Black Businesses In Chicago Have Chance At $500,000 Through Online Portal
By Ryan Velez
Entrepreneurs often have to grapple with the fact that finding financing to initially open or expand their businesses is one of the most difficult challenges they will ever face. This is generally increased several times over for entrepreneurs of color, who also have to deal with many other barriers to business success. Black Enterprise reports that Chicago City Treasurer Kurt Summers, working with lenders, is aiming to help small business owners in the Windy City overcome that barrier.
This project is SimpleGrowth, a new online lending marketplace, a combined venture between the national advocacy group Small Business Majority, a national online lender Fundera, and micro-lender Accion. Officials describe it as a first-of-its-kind local lending portal, allowing African American entrepreneurs in Chicago to connect with area lenders via a website. How does it accomplish this goal? By providing small business owners access to affordable financing and business assistance. This is done without having to fill out multiple applications.
Organizers are also looking to provide Chicago entrepreneurs with a one-stop-shop to get non-predatory business loans. Individuals can seek loans ranging from $500 to $500,000 at various rates, depending on the business owner’s readiness and other factors. Businesses can apply to the loans for free, funded by Chicago lenders including Accion, Local Initiatives Support Corporation Small Business and the Women’s Business Development Center, all Community Development Financial Institutions that support small business entrepreneurship. Businesses can apply for the loans for free.
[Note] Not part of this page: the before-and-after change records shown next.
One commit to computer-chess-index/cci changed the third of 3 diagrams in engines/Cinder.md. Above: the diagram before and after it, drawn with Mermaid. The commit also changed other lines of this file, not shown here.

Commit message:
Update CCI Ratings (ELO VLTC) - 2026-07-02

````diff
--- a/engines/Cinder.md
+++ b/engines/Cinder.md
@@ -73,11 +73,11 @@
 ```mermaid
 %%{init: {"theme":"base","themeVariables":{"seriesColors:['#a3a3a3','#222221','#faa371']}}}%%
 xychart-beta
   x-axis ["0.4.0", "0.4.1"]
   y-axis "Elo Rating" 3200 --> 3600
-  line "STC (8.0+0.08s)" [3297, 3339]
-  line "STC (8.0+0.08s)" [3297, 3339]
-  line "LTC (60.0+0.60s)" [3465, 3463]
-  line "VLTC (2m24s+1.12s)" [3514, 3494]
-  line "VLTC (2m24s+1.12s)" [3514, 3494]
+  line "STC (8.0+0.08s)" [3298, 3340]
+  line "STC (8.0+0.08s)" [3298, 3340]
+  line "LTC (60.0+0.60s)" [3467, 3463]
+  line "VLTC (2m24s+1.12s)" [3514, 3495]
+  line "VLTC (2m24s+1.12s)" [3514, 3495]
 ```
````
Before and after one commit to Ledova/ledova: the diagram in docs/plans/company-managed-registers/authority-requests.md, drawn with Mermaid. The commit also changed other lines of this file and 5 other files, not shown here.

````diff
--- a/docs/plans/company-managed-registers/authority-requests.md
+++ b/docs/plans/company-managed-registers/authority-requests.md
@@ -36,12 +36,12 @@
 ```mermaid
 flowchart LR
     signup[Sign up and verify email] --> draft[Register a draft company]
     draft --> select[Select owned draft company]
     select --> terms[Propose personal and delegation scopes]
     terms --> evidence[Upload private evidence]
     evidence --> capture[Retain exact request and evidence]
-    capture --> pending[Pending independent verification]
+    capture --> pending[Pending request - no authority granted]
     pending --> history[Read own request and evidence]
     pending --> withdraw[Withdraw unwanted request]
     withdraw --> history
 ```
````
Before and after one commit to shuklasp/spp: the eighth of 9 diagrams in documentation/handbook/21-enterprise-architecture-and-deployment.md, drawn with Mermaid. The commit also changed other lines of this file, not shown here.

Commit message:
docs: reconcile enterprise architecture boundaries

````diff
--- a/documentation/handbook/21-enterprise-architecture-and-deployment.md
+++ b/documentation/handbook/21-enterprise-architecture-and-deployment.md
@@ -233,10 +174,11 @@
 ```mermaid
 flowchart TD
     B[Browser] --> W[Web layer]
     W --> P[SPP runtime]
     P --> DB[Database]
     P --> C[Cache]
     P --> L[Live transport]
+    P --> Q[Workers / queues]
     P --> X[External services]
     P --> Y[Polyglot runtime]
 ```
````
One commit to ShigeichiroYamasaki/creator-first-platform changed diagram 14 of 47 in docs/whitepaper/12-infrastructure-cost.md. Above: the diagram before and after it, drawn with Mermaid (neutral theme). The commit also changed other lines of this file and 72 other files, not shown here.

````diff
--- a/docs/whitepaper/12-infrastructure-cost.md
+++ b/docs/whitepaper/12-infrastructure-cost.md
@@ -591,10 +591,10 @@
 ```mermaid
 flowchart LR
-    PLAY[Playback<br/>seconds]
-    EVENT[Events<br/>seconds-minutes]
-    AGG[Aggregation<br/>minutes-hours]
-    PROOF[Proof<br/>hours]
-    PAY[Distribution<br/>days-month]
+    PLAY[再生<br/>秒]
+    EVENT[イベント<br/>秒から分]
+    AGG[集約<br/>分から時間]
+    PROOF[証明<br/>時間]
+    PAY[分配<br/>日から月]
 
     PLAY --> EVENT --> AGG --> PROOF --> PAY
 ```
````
Observers say that this could be an ideal resource for Black businesses in Chicago, which could make good use of the funds. There are 230,000 small businesses in Chicago, but an unusually high percentage of those businesses are owned by African Americans. Cook County, Illinois—which includes Chicago—has the most African American-owned small businesses of any county in the country at 110,000, the U.S. Census Bureau’s 2012 analysis of small businesses reports.
Lindsay Mueller, midwest director for Small Business Majority, says since there are so many African American-owned small business in the Chicago area, and “we know minorities and women have the most trouble obtaining small business loans, Chicago seemed to have a need for a tool like SimpleGrowth.”
Summers notes that this makes Chicago the nation’s first city to put together such a lending technology. “Healthy businesses support thriving communities and improve the overall picture of economic development for residents,” he says. “This SimpleGrowth tool is another leap forward in my office’s mission of boosting the economy and creating a climate for job creation, especially in traditionally underrepresented neighborhoods.”